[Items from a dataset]
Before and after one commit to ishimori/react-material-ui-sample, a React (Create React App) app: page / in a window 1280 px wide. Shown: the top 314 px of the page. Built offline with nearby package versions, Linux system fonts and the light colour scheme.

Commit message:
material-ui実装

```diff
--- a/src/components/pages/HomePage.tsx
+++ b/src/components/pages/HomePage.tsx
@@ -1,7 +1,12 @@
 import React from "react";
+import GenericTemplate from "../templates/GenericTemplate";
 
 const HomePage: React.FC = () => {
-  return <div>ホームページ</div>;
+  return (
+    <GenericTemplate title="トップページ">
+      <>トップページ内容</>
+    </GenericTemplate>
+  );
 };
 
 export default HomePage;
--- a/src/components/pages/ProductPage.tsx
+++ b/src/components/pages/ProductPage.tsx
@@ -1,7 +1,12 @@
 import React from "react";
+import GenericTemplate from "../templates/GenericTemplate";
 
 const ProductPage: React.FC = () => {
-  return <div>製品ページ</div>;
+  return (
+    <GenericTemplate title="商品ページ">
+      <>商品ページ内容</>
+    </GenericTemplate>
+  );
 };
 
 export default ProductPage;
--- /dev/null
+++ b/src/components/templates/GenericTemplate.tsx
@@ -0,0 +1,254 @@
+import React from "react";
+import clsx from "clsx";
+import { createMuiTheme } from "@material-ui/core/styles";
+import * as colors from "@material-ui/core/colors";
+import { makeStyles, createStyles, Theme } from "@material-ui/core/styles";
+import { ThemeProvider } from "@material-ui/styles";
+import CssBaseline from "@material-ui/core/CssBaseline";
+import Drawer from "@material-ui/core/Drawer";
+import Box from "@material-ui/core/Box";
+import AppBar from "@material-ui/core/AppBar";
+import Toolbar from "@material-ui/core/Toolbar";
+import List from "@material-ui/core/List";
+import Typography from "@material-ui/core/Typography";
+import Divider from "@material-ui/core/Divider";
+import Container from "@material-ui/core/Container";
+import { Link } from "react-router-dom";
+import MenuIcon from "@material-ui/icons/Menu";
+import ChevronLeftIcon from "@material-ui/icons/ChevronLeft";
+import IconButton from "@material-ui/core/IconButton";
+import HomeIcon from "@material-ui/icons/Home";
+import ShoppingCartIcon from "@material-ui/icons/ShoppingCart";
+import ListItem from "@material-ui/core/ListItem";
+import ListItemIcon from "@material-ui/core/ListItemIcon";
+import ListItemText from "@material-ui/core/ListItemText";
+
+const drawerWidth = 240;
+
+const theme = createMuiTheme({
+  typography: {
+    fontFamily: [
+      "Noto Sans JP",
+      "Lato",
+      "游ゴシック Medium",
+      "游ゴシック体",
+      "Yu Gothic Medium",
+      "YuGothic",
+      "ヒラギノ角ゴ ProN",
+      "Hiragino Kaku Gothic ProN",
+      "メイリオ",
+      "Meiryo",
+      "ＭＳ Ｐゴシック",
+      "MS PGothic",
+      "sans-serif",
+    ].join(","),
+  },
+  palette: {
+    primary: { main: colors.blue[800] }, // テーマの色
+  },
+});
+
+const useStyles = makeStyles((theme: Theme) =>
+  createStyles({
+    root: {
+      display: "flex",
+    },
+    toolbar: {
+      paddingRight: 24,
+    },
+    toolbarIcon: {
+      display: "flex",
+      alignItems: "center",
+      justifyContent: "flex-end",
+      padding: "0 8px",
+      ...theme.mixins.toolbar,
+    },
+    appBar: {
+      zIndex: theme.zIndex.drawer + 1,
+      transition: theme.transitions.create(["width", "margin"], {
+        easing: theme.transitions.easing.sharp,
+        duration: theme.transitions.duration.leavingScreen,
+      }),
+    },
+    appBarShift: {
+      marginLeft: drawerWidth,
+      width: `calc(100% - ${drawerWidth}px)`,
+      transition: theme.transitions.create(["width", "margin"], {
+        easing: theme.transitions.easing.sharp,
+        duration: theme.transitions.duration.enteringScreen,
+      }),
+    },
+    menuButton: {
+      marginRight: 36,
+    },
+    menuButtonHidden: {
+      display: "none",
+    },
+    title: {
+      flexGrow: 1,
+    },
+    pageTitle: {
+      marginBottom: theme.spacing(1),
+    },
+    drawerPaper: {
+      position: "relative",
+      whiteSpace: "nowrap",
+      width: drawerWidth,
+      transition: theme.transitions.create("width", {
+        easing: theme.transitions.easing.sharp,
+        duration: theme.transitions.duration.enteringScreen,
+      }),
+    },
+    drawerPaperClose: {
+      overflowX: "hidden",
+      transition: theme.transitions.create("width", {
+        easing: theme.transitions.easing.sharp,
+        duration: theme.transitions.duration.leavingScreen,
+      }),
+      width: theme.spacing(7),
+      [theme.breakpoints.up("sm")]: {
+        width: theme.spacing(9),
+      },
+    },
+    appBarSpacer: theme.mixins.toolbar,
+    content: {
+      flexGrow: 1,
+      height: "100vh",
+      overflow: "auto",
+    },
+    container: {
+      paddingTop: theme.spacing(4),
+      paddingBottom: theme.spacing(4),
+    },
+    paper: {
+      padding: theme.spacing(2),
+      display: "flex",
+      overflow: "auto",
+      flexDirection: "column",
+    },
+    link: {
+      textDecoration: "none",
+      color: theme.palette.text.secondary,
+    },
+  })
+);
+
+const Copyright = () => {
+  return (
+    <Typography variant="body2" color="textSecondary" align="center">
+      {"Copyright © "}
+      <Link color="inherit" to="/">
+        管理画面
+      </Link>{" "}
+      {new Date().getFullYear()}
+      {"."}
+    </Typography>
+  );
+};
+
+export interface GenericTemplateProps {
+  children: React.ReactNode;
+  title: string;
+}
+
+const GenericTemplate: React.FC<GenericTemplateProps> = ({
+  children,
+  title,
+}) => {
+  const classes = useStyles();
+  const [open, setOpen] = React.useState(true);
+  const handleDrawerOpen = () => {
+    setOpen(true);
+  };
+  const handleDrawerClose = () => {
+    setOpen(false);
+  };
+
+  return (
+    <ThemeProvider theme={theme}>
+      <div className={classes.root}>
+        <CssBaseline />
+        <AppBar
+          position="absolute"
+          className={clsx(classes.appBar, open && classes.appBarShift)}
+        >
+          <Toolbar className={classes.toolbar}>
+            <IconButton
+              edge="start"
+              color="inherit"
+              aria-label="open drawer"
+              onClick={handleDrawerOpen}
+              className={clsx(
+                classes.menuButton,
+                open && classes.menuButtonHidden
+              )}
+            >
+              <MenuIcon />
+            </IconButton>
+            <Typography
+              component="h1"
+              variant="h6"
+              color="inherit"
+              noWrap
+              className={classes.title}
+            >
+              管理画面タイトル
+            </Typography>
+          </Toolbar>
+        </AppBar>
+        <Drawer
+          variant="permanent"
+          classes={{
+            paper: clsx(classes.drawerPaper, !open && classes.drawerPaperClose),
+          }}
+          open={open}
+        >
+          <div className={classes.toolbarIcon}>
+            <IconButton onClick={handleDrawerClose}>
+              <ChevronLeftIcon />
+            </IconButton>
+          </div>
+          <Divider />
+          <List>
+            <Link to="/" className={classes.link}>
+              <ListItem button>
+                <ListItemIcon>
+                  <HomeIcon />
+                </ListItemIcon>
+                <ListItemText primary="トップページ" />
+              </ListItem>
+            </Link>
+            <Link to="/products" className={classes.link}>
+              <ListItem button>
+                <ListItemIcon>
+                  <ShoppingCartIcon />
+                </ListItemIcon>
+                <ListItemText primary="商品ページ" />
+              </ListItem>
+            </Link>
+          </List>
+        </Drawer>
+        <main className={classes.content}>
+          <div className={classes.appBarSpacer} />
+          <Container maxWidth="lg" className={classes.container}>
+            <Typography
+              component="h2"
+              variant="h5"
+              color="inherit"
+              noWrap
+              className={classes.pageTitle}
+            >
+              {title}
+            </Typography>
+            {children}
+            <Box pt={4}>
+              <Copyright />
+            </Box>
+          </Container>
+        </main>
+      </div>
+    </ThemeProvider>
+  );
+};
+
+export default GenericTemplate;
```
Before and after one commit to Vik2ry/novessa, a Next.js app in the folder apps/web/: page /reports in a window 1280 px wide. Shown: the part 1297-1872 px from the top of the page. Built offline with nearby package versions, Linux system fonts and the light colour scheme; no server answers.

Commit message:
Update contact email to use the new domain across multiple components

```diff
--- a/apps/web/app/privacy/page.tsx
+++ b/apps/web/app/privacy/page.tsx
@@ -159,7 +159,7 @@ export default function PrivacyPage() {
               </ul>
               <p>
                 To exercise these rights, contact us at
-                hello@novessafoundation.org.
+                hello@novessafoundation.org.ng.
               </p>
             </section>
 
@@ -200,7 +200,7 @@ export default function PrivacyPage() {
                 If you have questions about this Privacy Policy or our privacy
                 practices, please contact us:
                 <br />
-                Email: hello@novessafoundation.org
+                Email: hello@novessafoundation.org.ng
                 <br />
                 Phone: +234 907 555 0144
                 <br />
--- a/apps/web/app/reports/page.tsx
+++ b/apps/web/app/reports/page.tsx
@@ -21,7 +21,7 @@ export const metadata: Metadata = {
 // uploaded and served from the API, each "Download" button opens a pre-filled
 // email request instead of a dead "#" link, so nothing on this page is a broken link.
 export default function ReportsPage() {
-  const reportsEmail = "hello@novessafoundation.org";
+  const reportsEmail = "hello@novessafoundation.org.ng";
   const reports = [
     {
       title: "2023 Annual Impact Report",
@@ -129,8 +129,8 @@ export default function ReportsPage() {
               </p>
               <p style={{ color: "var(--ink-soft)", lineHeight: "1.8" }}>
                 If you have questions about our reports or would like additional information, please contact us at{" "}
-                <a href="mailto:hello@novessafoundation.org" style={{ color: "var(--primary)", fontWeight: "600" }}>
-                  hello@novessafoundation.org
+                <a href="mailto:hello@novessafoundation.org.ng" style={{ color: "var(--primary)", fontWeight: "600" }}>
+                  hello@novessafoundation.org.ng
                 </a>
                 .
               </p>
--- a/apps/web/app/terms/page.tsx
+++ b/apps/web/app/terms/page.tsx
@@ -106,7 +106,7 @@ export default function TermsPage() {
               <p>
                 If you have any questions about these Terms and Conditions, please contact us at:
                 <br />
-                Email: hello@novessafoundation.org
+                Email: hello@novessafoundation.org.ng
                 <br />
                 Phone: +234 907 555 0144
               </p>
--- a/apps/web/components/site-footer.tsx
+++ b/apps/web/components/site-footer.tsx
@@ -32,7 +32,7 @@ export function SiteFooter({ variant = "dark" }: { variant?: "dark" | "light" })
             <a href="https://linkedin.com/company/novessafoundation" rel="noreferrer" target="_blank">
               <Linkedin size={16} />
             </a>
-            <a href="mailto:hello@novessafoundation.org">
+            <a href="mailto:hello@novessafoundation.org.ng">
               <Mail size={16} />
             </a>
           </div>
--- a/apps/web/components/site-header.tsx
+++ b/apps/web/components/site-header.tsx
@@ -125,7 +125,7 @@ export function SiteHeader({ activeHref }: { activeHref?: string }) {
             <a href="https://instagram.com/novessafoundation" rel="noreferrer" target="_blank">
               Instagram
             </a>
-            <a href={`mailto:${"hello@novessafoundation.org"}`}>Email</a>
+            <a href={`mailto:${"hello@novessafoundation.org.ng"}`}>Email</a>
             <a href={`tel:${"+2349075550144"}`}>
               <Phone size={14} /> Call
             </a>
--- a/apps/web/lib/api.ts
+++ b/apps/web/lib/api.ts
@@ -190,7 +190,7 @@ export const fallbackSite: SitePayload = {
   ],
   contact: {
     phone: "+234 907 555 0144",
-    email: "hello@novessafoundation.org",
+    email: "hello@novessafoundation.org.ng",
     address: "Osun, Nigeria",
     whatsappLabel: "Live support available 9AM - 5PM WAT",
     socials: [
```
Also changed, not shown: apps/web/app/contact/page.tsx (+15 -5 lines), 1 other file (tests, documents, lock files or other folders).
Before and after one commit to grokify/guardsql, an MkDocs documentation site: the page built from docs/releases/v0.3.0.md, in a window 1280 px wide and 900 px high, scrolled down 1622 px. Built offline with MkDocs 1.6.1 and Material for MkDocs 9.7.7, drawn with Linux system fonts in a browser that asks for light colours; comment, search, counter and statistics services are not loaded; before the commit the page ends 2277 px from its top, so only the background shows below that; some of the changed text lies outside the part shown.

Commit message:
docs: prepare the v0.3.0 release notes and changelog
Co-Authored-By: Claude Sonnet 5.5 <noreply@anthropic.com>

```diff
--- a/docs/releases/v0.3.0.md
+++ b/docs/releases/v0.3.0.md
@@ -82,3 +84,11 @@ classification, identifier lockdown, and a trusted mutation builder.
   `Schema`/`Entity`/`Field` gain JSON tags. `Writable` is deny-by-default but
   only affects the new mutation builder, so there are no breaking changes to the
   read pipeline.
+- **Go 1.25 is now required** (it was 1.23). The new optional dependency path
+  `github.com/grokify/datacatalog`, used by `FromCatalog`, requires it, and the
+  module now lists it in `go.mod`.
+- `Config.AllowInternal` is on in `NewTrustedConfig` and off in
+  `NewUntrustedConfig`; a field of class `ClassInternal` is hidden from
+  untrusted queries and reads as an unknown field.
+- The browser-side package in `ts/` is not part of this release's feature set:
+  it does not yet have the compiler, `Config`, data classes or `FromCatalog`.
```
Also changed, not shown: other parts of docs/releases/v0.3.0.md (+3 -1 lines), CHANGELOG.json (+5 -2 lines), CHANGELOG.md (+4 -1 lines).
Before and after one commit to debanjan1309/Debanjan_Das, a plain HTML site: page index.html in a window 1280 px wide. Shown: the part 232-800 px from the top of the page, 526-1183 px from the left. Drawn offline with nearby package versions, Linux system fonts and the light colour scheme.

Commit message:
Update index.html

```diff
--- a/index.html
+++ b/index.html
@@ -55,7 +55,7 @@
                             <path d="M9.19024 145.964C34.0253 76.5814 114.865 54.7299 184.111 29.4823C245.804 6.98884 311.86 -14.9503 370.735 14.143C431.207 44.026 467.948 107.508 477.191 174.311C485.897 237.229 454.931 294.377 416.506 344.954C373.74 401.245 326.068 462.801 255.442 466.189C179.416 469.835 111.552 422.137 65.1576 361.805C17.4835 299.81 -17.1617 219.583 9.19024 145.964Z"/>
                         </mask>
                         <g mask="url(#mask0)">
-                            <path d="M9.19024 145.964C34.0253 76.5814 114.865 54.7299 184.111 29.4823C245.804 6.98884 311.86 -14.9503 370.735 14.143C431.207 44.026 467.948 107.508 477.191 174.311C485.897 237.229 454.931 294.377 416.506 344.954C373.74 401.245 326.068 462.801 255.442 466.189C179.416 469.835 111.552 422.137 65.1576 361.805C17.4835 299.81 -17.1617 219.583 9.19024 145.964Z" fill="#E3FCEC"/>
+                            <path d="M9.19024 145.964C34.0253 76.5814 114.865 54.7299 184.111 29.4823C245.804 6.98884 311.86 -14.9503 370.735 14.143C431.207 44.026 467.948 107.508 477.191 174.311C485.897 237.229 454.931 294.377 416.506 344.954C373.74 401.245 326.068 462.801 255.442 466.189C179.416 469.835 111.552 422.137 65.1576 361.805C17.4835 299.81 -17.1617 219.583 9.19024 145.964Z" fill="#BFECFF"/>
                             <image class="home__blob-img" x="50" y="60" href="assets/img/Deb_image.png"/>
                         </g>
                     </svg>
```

§ **WHAT IS REQUIRED**:
Looking through the records, copy out every line in which the word "default" is found.

§ **ANSWER BELOW**:
 export default HomePage;
 export default ProductPage;
+export default GenericTemplate;
@@ -159,7 +159,7 @@ export default function PrivacyPage() {
@@ -200,7 +200,7 @@ export default function PrivacyPage() {
 export default function ReportsPage() {
@@ -129,8 +129,8 @@ export default function ReportsPage() {
@@ -106,7 +106,7 @@ export default function TermsPage() {
   `Schema`/`Entity`/`Field` gain JSON tags. `Writable` is deny-by-default but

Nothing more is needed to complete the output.